Crop Weather and Condition for the Week Ending October 12, 2014.
Summary: Many areas of Texas received precipitation last week. Portions of the Blacklands and North East Texas received up to five inches of rainfall. Areas of the Cross Timbers, South East Texas and the Northern High Plains received three or more inches. Most other areas of the state received from trace amounts up to two plus inches of rainfall.
Small Grains: Winter wheat seeding continued in many areas of the state. Producers in the Northern High Plains and the Blacklands continued spraying wheat fields to prevent further damage from fall armyworms. In some areas of the Blacklands and Northern High Plains, winter wheat had emerged due to recent rainfall. Oats seeding continued in South Texas. Wheat seeding progressed well in areas of the Cross-Timbers due to recent precipitation.
Row Crops: In the Northern High Plains, cooler, wet weather had delayed corn harvest, while harvest was active in areas of the Northern Low Plains.

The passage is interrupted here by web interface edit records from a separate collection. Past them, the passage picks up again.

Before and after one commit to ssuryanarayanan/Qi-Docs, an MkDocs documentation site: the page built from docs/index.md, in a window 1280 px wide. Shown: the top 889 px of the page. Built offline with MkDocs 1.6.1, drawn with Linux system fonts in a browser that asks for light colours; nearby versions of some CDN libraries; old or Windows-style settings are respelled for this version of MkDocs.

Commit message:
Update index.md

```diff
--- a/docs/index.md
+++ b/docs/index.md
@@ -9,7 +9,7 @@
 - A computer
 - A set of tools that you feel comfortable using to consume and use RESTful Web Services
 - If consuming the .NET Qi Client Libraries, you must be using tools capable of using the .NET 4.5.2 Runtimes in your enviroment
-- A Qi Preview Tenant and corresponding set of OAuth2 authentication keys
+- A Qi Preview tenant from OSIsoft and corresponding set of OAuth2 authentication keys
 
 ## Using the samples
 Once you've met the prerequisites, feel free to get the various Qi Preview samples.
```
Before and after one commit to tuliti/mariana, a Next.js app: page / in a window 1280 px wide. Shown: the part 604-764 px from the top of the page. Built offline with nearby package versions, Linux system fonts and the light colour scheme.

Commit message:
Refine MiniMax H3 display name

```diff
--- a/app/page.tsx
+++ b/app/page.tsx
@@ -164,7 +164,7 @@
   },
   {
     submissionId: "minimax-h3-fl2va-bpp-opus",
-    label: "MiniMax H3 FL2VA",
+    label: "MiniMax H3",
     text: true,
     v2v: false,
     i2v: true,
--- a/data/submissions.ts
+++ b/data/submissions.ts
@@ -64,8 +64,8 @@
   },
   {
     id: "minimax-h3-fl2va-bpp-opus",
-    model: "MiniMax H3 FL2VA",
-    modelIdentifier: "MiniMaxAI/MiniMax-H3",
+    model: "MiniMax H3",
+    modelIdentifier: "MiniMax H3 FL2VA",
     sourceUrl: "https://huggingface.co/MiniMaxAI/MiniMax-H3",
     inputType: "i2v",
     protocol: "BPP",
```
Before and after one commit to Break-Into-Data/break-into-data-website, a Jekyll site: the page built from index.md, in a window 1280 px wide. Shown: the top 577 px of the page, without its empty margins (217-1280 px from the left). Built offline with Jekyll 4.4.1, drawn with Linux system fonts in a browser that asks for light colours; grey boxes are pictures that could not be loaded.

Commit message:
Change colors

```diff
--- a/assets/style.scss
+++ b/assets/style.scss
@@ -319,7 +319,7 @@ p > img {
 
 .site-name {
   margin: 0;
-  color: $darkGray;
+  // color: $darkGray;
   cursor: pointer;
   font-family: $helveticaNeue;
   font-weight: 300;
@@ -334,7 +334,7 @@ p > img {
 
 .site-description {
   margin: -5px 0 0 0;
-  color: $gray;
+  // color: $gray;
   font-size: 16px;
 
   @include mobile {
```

Peanut harvest had begun in areas of the Southern High Plains, while recently dug peanuts continued to be dried in areas of the Northern Low Plains. Producers defoliated cotton in many areas of the state and cotton ginning continued in the Upper Coast. Producers across the state continued to remove cotton stalks from fields. Sorghum harvest progressed in the Cross-Timbers, while in the Blacklands, sugarcane aphids continued to damage fields. Soybean harvest was active in the Northern High Plains.
Fruit, Vegetable and Specialty Crops: In South Texas, spinach and cabbage planting continued. Harvest of watermelons was wrapping up in North East Texas. In the Trans-Pecos, harvest of Pawnee pecans was underway, while Western pecans had progressed to the shuck separation stage.
Livestock, Range and Pasture: Pastures continued to green up in areas that had received rainfall. Army worms and grasshoppers damaged crops and pastures in eastern areas of the state. Livestock began to graze on corn stalks, where harvest had been completed. In areas of North East Texas, cattle were under pressure from horn flies.